A good driving record and the way you drive can actually tell a lot about your character to an employer. For employers, having good drivers is very important when considering that company drivers can be a potential accident risk to a company. In the United States, driving is still the number 1 cause of fatalities for workers in all industries, not just professional drivers. You are a valuable asset not only to the employer but most importantly your family! Follow the below mentioned safety tips while driving and be a positive example for other drivers and your family. Remember Mom and Dad, your children are watching.
- Make sure you and your passenger have seat belts on all the time. All the time!
- Have proper rest before driving. If you are upset emotionally don’t get behind the wheel until you are calm.
- Make sure you are not taking any medication that would make you drowsy. Even OTC medications such as allergy medication and ibuprofen can cause drowsiness. Until you know how a medicine will affect you don’t drive.
- Plan your trip; calculate the number of miles you can drive safely each day. Know your limits and don’t push it.
- DO NOT DRIVE if you are under the influence of drugs or alcohol, even drugs prescribed to you by a doctor.
Be Attentive All the Time
- Eating or drinking, adjusting side mirrors, tuning radio or other controls or talking on the phone while driving should be strictly avoided as driving requires full concentration. Complete these tasks before you leave.
- Always stay focused on the roadway to react to situations requiring rapid actions. Try scanning up the road 12- 18 seconds ahead. Scan your side mirrors and rear every 5-7 seconds.

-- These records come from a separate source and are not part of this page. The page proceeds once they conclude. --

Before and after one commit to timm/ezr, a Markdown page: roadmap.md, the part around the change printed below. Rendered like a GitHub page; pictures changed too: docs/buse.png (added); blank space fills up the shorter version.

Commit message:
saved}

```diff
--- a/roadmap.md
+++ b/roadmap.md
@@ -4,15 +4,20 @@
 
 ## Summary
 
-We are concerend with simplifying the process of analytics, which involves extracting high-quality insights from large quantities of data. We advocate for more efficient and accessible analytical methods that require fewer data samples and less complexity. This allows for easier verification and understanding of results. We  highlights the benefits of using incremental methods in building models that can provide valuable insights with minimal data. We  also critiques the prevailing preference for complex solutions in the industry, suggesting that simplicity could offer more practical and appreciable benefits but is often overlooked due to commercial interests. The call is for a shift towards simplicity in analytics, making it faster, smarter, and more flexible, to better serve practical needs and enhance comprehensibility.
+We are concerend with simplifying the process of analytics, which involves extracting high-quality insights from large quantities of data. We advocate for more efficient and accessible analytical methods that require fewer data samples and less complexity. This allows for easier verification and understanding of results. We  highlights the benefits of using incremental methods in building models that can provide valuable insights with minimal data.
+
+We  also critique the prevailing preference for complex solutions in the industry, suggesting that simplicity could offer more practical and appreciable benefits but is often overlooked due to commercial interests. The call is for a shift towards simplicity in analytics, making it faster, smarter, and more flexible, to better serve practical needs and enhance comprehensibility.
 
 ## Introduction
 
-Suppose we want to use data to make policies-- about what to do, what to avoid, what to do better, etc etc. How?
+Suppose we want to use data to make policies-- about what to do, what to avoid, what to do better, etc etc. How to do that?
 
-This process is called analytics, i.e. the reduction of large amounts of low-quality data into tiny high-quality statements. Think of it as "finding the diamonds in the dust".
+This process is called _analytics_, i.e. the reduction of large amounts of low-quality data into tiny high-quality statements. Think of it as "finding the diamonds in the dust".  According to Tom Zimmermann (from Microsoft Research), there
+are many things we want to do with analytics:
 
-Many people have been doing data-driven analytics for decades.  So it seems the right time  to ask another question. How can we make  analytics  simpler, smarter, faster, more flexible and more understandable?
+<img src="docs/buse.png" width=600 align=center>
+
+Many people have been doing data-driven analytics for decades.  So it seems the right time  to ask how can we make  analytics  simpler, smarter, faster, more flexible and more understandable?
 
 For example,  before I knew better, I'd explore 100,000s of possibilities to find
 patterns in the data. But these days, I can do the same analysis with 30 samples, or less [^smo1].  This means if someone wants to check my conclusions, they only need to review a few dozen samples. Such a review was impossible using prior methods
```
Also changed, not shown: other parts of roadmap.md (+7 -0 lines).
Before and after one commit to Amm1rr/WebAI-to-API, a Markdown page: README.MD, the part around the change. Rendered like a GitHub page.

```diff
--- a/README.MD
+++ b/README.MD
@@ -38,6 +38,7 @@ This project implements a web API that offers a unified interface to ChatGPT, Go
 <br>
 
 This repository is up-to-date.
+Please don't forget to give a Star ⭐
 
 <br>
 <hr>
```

- Take a break after every 2 hours or sooner if needed. Refresh by drinking water or other cold drinks, and do some stretching.
Don’t Be an Aggressive Driver
- Traffic jams sometimes are annoying, keep your mind cool. Everyone is in the same situation as you so share the road. Other drivers are not deliberately trying to irritate you.
- Show some courtesy to other drivers and be patient. Even if other drivers are not courteous, be the better person.
- Avoid crowded roadways, and heavy congestion times. Be mindful in school zones. Adjust your driving schedule to be on roadways when they are less crowded.
- Always keep maps and directions with you. Plan and look at your route before you leave.
For employers, if you do not have driver safety training for your drivers then you are making yourself financially liable for any incident that involves your driver. Do you know that a motor vehicle incident with injury costs both direct and indirect can cost about $80,000? A fatality could cost an employer more than $1.4 million in direct and indirect costs. Even if your office administrator runs a short errand during lunch for the office; this could open a company up for potential liability.
Motor Vehicle Commissioner of Connecticut